Apr. 22, 2004 - East Coast pilots got their first real chance to see ADS-B (automatic dependent surveillance - broadcast) - a system AOPA has backed virtually since its inception - during this past week at Sun 'n Fun. The FAA set up an ADS-B ground station that transmitted both traffic and weather information via datalink radio to a special receiver at the Garmin display at Sun 'n Fun.
The FAA has been testing ADS-B as part of Alaska's Capstone project since early 2000. Aircraft equipped with ADS-B use a datalink transceiver coupled with a GPS receiver to broadcast their GPS-derived position to other ADS-B equipped aircraft and to ground stations that send that information to air traffic controllers. And because the datalink is a two-way connection, the ground station can send ATC traffic information (TIS-B, or traffic information system - broadcast) as well as limited graphic and text weather information (FIS-B, or flight information system - broadcast) to the aircraft, where the pilot can call it up on a multifunction display.
The breakthrough for general aviation came when the FAA decided on the best performing, extremely robust Universal Access Transceiver (UAT) datalink for most GA aircraft. For its part of the demonstration, Garmin showed off a UAT that incorporates a WAAS-enabled GPS receiver and comes with the necessary antennas for a suggested price of $8,000.

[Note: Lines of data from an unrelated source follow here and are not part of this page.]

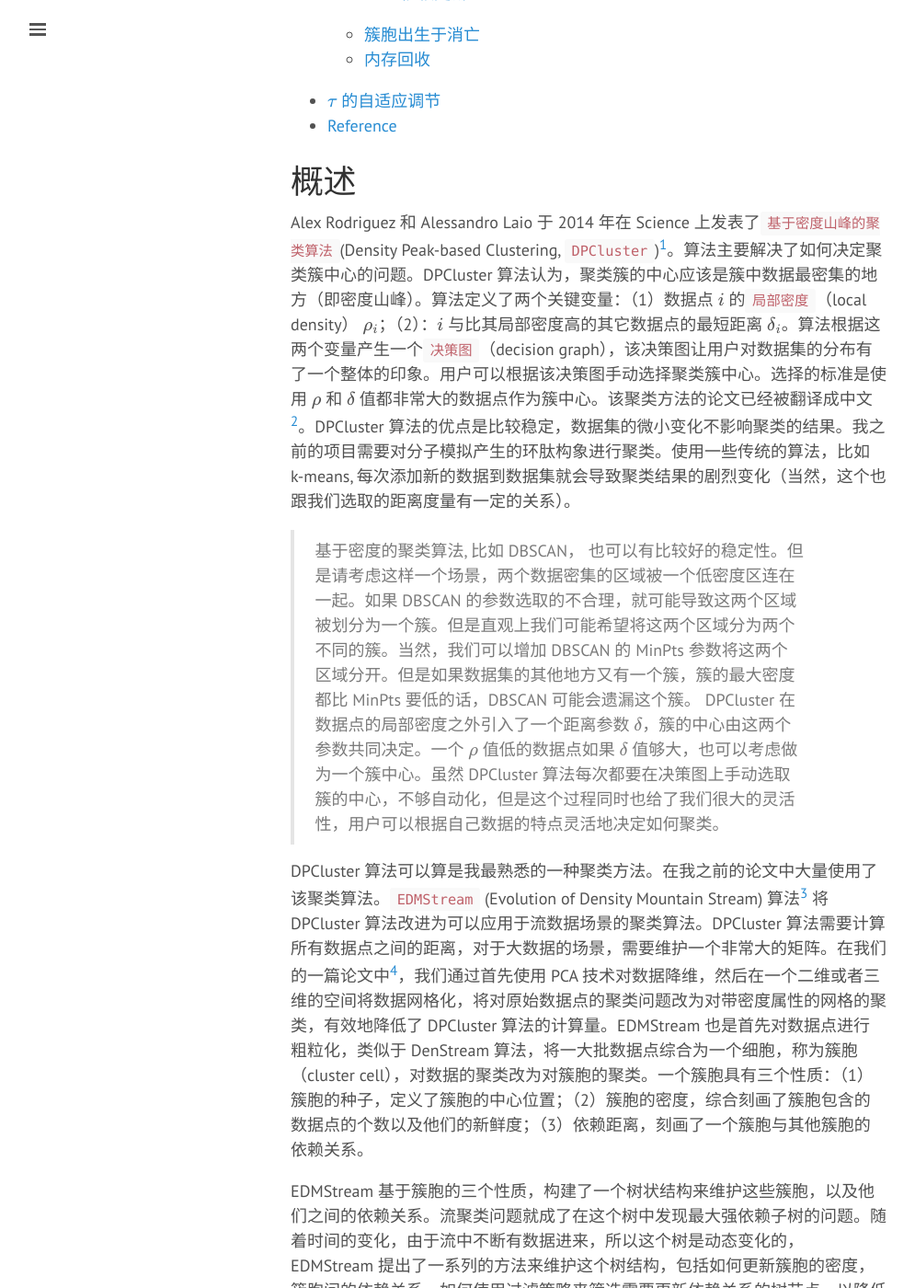
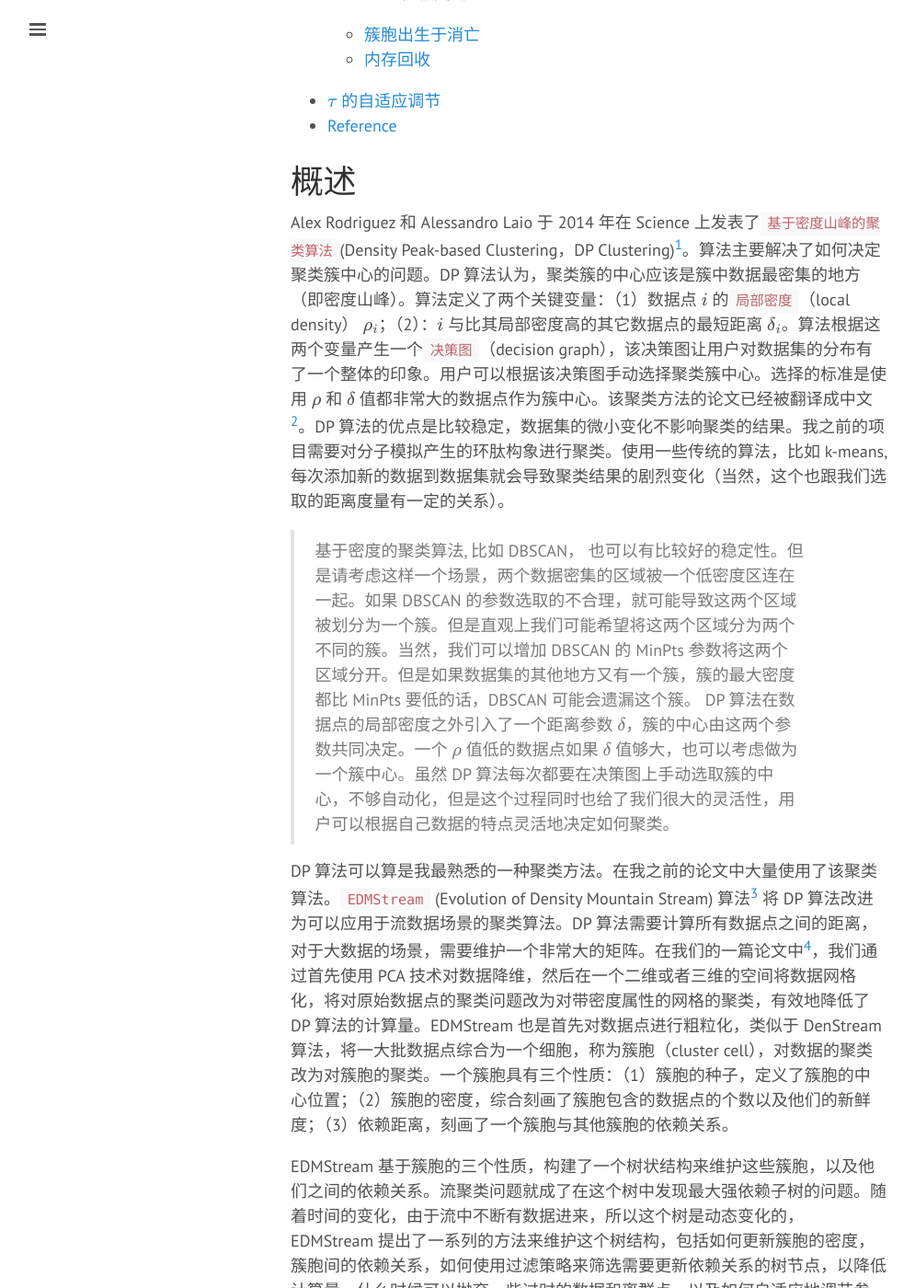
Before and after one commit to htaoyu1/htaoyu1.github.io, a Jekyll site: the page built from _posts/2018-01-21-Streaming-Data-Analysis-4.md, in a window 1280 px wide and 1400 px high, scrolled down 923 px. Shown: the whole window at 92% size, without its empty margins (0-995 px from the left). Built offline with Jekyll 4.4.1, drawn with Linux system fonts in a browser that asks for light colours; some web fonts are replaced; formulas are drawn with MathJax 3; some of the changed text lies outside the part shown.

Commit message:
changed DPCluster to DP

```diff
--- a/_posts/2018-01-21-Streaming-Data-Analysis-4.md
+++ b/_posts/2018-01-21-Streaming-Data-Analysis-4.md
@@ -16,11 +16,11 @@ lang: zh
 
 # 概述
 
-Alex Rodriguez 和 Alessandro Laio 于 2014 年在 Science 上发表了`基于密度山峰的聚类算法`(Density Peak-based Clustering, `DPCluster`)[^DPCluster]。算法主要解决了如何决定聚类簇中心的问题。DPCluster 算法认为，聚类簇的中心应该是簇中数据最密集的地方（即密度山峰）。算法定义了两个关键变量：（1）数据点 $i$ 的`局部密度`（local density） $\rho_i$；（2）：$i$ 与比其局部密度高的其它数据点的最短距离 $\delta_i$。算法根据这两个变量产生一个`决策图`（decision graph），该决策图让用户对数据集的分布有了一个整体的印象。用户可以根据该决策图手动选择聚类簇中心。选择的标准是使用 $\rho$ 和 $\delta$ 值都非常大的数据点作为簇中心。该聚类方法的论文已经被翻译成中文[^DPClusterCN]。DPCluster 算法的优点是比较稳定，数据集的微小变化不影响聚类的结果。我之前的项目需要对分子模拟产生的环肽构象进行聚类。使用一些传统的算法，比如 k-means, 每次添加新的数据到数据集就会导致聚类结果的剧烈变化（当然，这个也跟我们选取的距离度量有一定的关系）。
+Alex Rodriguez 和 Alessandro Laio 于 2014 年在 Science 上发表了`基于密度山峰的聚类算法`(Density Peak-based Clustering，DP Clustering)[^DPCluster]。算法主要解决了如何决定聚类簇中心的问题。DP 算法认为，聚类簇的中心应该是簇中数据最密集的地方（即密度山峰）。算法定义了两个关键变量：（1）数据点 $i$ 的`局部密度`（local density） $\rho_i$；（2）：$i$ 与比其局部密度高的其它数据点的最短距离 $\delta_i$。算法根据这两个变量产生一个`决策图`（decision graph），该决策图让用户对数据集的分布有了一个整体的印象。用户可以根据该决策图手动选择聚类簇中心。选择的标准是使用 $\rho$ 和 $\delta$ 值都非常大的数据点作为簇中心。该聚类方法的论文已经被翻译成中文[^DPClusterCN]。DP 算法的优点是比较稳定，数据集的微小变化不影响聚类的结果。我之前的项目需要对分子模拟产生的环肽构象进行聚类。使用一些传统的算法，比如 k-means, 每次添加新的数据到数据集就会导致聚类结果的剧烈变化（当然，这个也跟我们选取的距离度量有一定的关系）。
 
-> 基于密度的聚类算法, 比如 DBSCAN， 也可以有比较好的稳定性。但是请考虑这样一个场景，两个数据密集的区域被一个低密度区连在一起。如果 DBSCAN 的参数选取的不合理，就可能导致这两个区域被划分为一个簇。但是直观上我们可能希望将这两个区域分为两个不同的簇。当然，我们可以增加 DBSCAN 的 MinPts 参数将这两个区域分开。但是如果数据集的其他地方又有一个簇，簇的最大密度都比 MinPts 要低的话，DBSCAN 可能会遗漏这个簇。 DPCluster 在数据点的局部密度之外引入了一个距离参数 $\delta$，簇的中心由这两个参数共同决定。一个 $\rho$ 值低的数据点如果 $\delta$ 值够大，也可以考虑做为一个簇中心。虽然 DPCluster 算法每次都要在决策图上手动选取簇的中心，不够自动化，但是这个过程同时也给了我们很大的灵活性，用户可以根据自己数据的特点灵活地决定如何聚类。
+> 基于密度的聚类算法, 比如 DBSCAN， 也可以有比较好的稳定性。但是请考虑这样一个场景，两个数据密集的区域被一个低密度区连在一起。如果 DBSCAN 的参数选取的不合理，就可能导致这两个区域被划分为一个簇。但是直观上我们可能希望将这两个区域分为两个不同的簇。当然，我们可以增加 DBSCAN 的 MinPts 参数将这两个区域分开。但是如果数据集的其他地方又有一个簇，簇的最大密度都比 MinPts 要低的话，DBSCAN 可能会遗漏这个簇。 DP 算法在数据点的局部密度之外引入了一个距离参数 $\delta$，簇的中心由这两个参数共同决定。一个 $\rho$ 值低的数据点如果 $\delta$ 值够大，也可以考虑做为一个簇中心。虽然 DP 算法每次都要在决策图上手动选取簇的中心，不够自动化，但是这个过程同时也给了我们很大的灵活性，用户可以根据自己数据的特点灵活地决定如何聚类。
 
-DPCluster 算法可以算是我最熟悉的一种聚类方法。在我之前的论文中大量使用了该聚类算法。`EDMStream` (Evolution of Density Mountain Stream) 算法[^EDMStream] 将 DPCluster 算法改进为可以应用于流数据场景的聚类算法。DPCluster 算法需要计算所有数据点之间的距离，对于大数据的场景，需要维护一个非常大的矩阵。在我们的一篇论文中[^CPPrediction]，我们通过首先使用 PCA 技术对数据降维，然后在一个二维或者三维的空间将数据网格化，将对原始数据点的聚类问题改为对带密度属性的网格的聚类，有效地降低了 DPCluster 算法的计算量。EDMStream 也是首先对数据点进行粗粒化，类似于 DenStream 算法，将一大批数据点综合为一个细胞，称为簇胞（cluster cell），对数据的聚类改为对簇胞的聚类。一个簇胞具有三个性质：（1）簇胞的种子，定义了簇胞的中心位置；（2）簇胞的密度，综合刻画了簇胞包含的数据点的个数以及他们的新鲜度；（3）依赖距离，刻画了一个簇胞与其他簇胞的依赖关系。
+DP 算法可以算是我最熟悉的一种聚类方法。在我之前的论文中大量使用了该聚类算法。`EDMStream` (Evolution of Density Mountain Stream) 算法[^EDMStream] 将 DP 算法改进为可以应用于流数据场景的聚类算法。DP 算法需要计算所有数据点之间的距离，对于大数据的场景，需要维护一个非常大的矩阵。在我们的一篇论文中[^CPPrediction]，我们通过首先使用 PCA 技术对数据降维，然后在一个二维或者三维的空间将数据网格化，将对原始数据点的聚类问题改为对带密度属性的网格的聚类，有效地降低了 DP 算法的计算量。EDMStream 也是首先对数据点进行粗粒化，类似于 DenStream 算法，将一大批数据点综合为一个细胞，称为簇胞（cluster cell），对数据的聚类改为对簇胞的聚类。一个簇胞具有三个性质：（1）簇胞的种子，定义了簇胞的中心位置；（2）簇胞的密度，综合刻画了簇胞包含的数据点的个数以及他们的新鲜度；（3）依赖距离，刻画了一个簇胞与其他簇胞的依赖关系。
 
 EDMStream 基于簇胞的三个性质，构建了一个树状结构来维护这些簇胞，以及他们之间的依赖关系。流聚类问题就成了在这个树中发现最大强依赖子树的问题。随着时间的变化，由于流中不断有数据进来，所以这个树是动态变化的，EDMStream 提出了一系列的方法来维护这个树结构，包括如何更新簇胞的密度，簇胞间的依赖关系，如何使用过滤策略来筛选需要更新依赖关系的树节点，以降低计算量，什么时候可以抛弃一些过时的数据和离群点，以及如何自适应地调节参数，以反映流中数据分布的变化等。
 
@@ -48,15 +48,15 @@ $$
 
 即所有其他局部密度比 $p_i$ 高的数据点离 $p_i$ 的最短距离。假设 $p_j$ 是离 $p_i$ 最近的局部密度高于 $p_i$ 的数据点，那么我们就称 $p_i$ 依赖于 $p_j$。
 
-![4-1 DPCluster 聚类算法](/assets/blog-images/Streaming-Data-Analysis-4.1.png)
-**Fig. 4-1.** DPCluster 聚类算法。
+![4-1 DP 聚类算法](/assets/blog-images/Streaming-Data-Analysis-4.1.png)
+**Fig. 4-1.** DP 聚类算法。
 
 
-考虑 **Fig 4-1** 所示的二维数据。数据点 1 和 10 具有很高的局部密度和依赖距离，所以可以当作簇的中心。数据点 8 虽然也具有很高的局部密度，但是因为它离局部密度更高的点（点 7）很近，所以导致 8 的依赖距离很小。而点 7 距离比它密度更高的数据点 1 也很近，所以 7 的依赖距离也很小。图中 1 的局部密度最大，数据集中找不到比它密度更大的点，那么怎么定义它的依赖距离呢？DPCluster 算法将该点的依赖距离定义为它离数据集中其他所有点的最大距离。
+考虑 **Fig 4-1** 所示的二维数据。数据点 1 和 10 具有很高的局部密度和依赖距离，所以可以当作簇的中心。数据点 8 虽然也具有很高的局部密度，但是因为它离局部密度更高的点（点 7）很近，所以导致 8 的依赖距离很小。而点 7 距离比它密度更高的数据点 1 也很近，所以 7 的依赖距离也很小。图中 1 的局部密度最大，数据集中找不到比它密度更大的点，那么怎么定义它的依赖距离呢？DP 算法将该点的依赖距离定义为它离数据集中其他所有点的最大距离。
 
 同理，我们可以知道图 **Fig 4-1** 中红色数据点的 13 虽然局部密度比较大，但是依赖距离较小。而点 10 在红色簇中的局部密度最大，所以它的依赖点应该位于蓝色的簇中。所以 10 的依赖距离也比较大。黑色的点 26， 27， 28 虽然具有很大的依赖距离，但是局部密度很低，所以被当作离群点。
 
-> 注：定义局部密度最大的数据点的依赖距离为该点离数据集中其他点的最大距离有一个缺陷。考虑数据集中两个数据点 $p_k$ 和 $p_l$, 如果 $\rho_k = \rho_l$ 且均为数据集中局部密度最大的数据点，那么它们的依赖距离 $\delta_k$ 和 $\delta_l$ 均为各自离数据集中最远点的距离。这样就会导致 $k$ 和 $l$ 的 $\rho$ 和 $\delta$ 都很大。按照 DPCluster 算法，这两个点都会被选为簇中心。如果这两个点碰巧属于同一个簇的话，DPCluster 算法会将这两个簇分成两个。Peghoty[^DPClusterCN] 详细讨论了这个缺陷，并提出了一种解决方案。即，首先将数据点按照其局部密度排序，这样就算 $k$ 和 $l$ 密度一样，总要排一个先后顺序。假设 $l$ 排在 $k$ 的后面，那么计算 $k$ 的依赖距离的时候，依照 DPCluster 算法找数据集中离 $k$ 最远的点；计算 $l$ 的依赖距离的时候，因为 $k$ 排在它的前面，所以要计算 $k$ 和 $l$ 之间的距离当作 $l$ 的依赖距离。这样如果 $k$ 和 $l$ 离得很近的话，$\delta_l$ 的值会很小，这样 $l$ 就不会再被单独作为一个簇中心考虑。
+> 注：定义局部密度最大的数据点的依赖距离为该点离数据集中其他点的最大距离有一个缺陷。考虑数据集中两个数据点 $p_k$ 和 $p_l$, 如果 $\rho_k = \rho_l$ 且均为数据集中局部密度最大的数据点，那么它们的依赖距离 $\delta_k$ 和 $\delta_l$ 均为各自离数据集中最远点的距离。这样就会导致 $k$ 和 $l$ 的 $\rho$ 和 $\delta$ 都很大。按照 DP 算法，这两个点都会被选为簇中心。如果这两个点碰巧属于同一个簇的话，DP 算法会将这两个簇分成两个。Peghoty[^DPClusterCN] 详细讨论了这个缺陷，并提出了一种解决方案。即，首先将数据点按照其局部密度排序，这样就算 $k$ 和 $l$ 密度一样，总要排一个先后顺序。假设 $l$ 排在 $k$ 的后面，那么计算 $k$ 的依赖距离的时候，依照 DP 算法找数据集中离 $k$ 最远的点；计算 $l$ 的依赖距离的时候，因为 $k$ 排在它的前面，所以要计算 $k$ 和 $l$ 之间的距离当作 $l$ 的依赖距离。这样如果 $k$ 和 $l$ 离得很近的话，$\delta_l$ 的值会很小，这样 $l$ 就不会再被单独作为一个簇中心考虑。
 
 
 如果一个数据点 $p_i$ 离它的依赖点 $p_j$ 的距离（即 $p_i$ 的依赖距离） $\delta_i \leq \tau$, 那么我们称  $p_i$ `强依赖`（strongly dependent）于 $p_j$；反之，称 $p_i$ `弱依赖`（weakly dependent）于 $p_j$。
@@ -64,7 +64,7 @@ $$
 假设存在一个数据点序列 $\\{p_1, p_2, \cdots, p_n\\}$，且 $p_i$ 强依赖于  $p_{i+1}$ （$1 \leq i \leq n-1$）。最终的数据点 $p_n$ 不强依赖于数据集中的其他任何点，那么我们称 $p_n$ 为这些数据点的 `强依赖根`（strongly dependent root）。点 $p_i$ $(1 \leq i \leq j-1)$ `依赖可达`（dependency-reachable）点 $p_j$ $(i+1 \leq j \leq n)$。
 
 
-根据之前的描述，DPCluster 算法中的簇可以定义如下：
+根据之前的描述，DP 算法中的簇可以定义如下：
 
 **定义 1：簇**：令 $P$ 为一个数据点集合，簇 $C$ 为 $P$ 的一个非空子集，满足
 
@@ -76,7 +76,7 @@ $$
 
 ## 依赖树（Dependency Tree, DP-Tree）
 
-上面的讨论我们可以看到，DP 的聚类过程可以通过追踪依赖链（dependency chain）达到。为了使用 DPCluster 算法实现流数据聚类，我们需要一个有效的数据结构来维护数据点之间的依赖关系。由于每个数据点只依赖于其他一个数据点（依赖根除外），因此可以使用树结构来维护依赖关系。这个树就被称为依赖树（DP-Tree）。下图显示了 **Fig 4-1** 中数据点的依赖树。
+上面的讨论我们可以看到，DP 的聚类过程可以通过追踪依赖链（dependency chain）达到。为了使用 DP 算法实现流数据聚类，我们需要一个有效的数据结构来维护数据点之间的依赖关系。由于每个数据点只依赖于其他一个数据点（依赖根除外），因此可以使用树结构来维护依赖关系。这个树就被称为依赖树（DP-Tree）。下图显示了 **Fig 4-1** 中数据点的依赖树。
 
 ![4-2 依赖树](/assets/blog-images/Streaming-Data-Analysis-4.2.png)
 **Fig. 4-2.** 依赖树。
@@ -320,7 +320,7 @@ $$
 
 # $\tau$ 的自适应调节
 
-参数 $\tau$ 控制着簇的分离度和颗粒度。$\tau$ 值越大，EDMStream 产生的簇的个数越少。流中数据分布随着时间在变化，所以 $\tau$ 需要设置为一个可以动态调整的参数，以适应数据的演化。当数据流中的数据点比较松散的时候，需要使用较大的 $\tau$，反之亦然。DPCluster 算法使用决策图来帮助用户选取合适的 $\tau$ 值，而这样的策略并不适合流数据算法。因此需要设计一套可以自动调整 $\tau$ 的方法。
+参数 $\tau$ 控制着簇的分离度和颗粒度。$\tau$ 值越大，EDMStream 产生的簇的个数越少。流中数据分布随着时间在变化，所以 $\tau$ 需要设置为一个可以动态调整的参数，以适应数据的演化。当数据流中的数据点比较松散的时候，需要使用较大的 $\tau$，反之亦然。DP 算法使用决策图来帮助用户选取合适的 $\tau$ 值，而这样的策略并不适合流数据算法。因此需要设计一套可以自动调整 $\tau$ 的方法。
 
 聚类中一个常用的优化策略是最小化簇内（intra-cluster）距离同时最大化簇间（inter-cluster）距离。相似地，这里我们的策略是最小化平均`相对内依赖距离`（relative intra-dependent-distance） $\frac{\sum_{c:\delta_c \leq \tau} \delta_c /\overline{\delta} }{m}$ 同时最大化平均`相对间依赖距离`（relative inter-dependent-distance）$\frac{\sum_{c:\delta_c > \tau} \delta_c /\overline{\delta} }{n}$。这里 $m$ 为`内簇包`（intra-cluster-cells）的个数 $m = \vert \\{ c : \delta_c \leq \tau \\}\vert$，$n$ 为`间簇包`（inter-cluster-cells）的个数 $n = \vert \\{ c : \delta_c > \tau \\}\vert$，$\overline{\delta}$ 为平均依赖就 $\overline{\delta} = \sum_c \frac{\delta_c}{m + n}$。考虑到时间因素，作者提出的目标是对流聚类，最小化下面的估值函数：
 
```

"That's substantially less than the cost of a Mode S transponder (which has datalink capabilities) with traffic, and a second datalink and annual weather data subscriptions," said AOPA Senior Director of Advanced Technology Randy Kenagy. "And there could be economies of scale and competition, like there was with GPS, as more and more UATs reach the market."
Kenagy has been AOPA's point person during ADS-B's development. "ADS-B could also directly replace Mode C transponders without a costly interim transition to Mode S," he said. "It provides all the information air traffic controllers need and, at the same time, provides pilots with the two datalink capabilities that our members tell us are most important to them.
From the NBAA convention in Orlando, a look at some new aircraft that are actually flying. NTSB chairman worries about automation causing a lack of professionalism and diminishing safety. Controlling the aircraft with the sound of your voice.
Nextant Aerospace, adding a remanufactured King Air to its remanufactured Hawker 400 offering, says the King Air (Nextant G90XT) will fly early next year.
Greg Pecoraro, AOPA vice president of airports and state advocacy, brought Indiana aviation community members up to date on the association’s initiatives.
VOLUNTEER AT AN AOPA FLY-IN NEAR YOU!
SHARE YOUR PASSION. VOLUNTEER AT AN AOPA FLY-IN. CLICK TO LEARN MORE >>>
VOLUNTEER LOCALLY AT AOPA FLY-IN! CLICK TO LEARN MORE >>>
BE A PART OF THE FLY-IN VOLUNTEER CREW! CLICK TO LEARN MORE >>>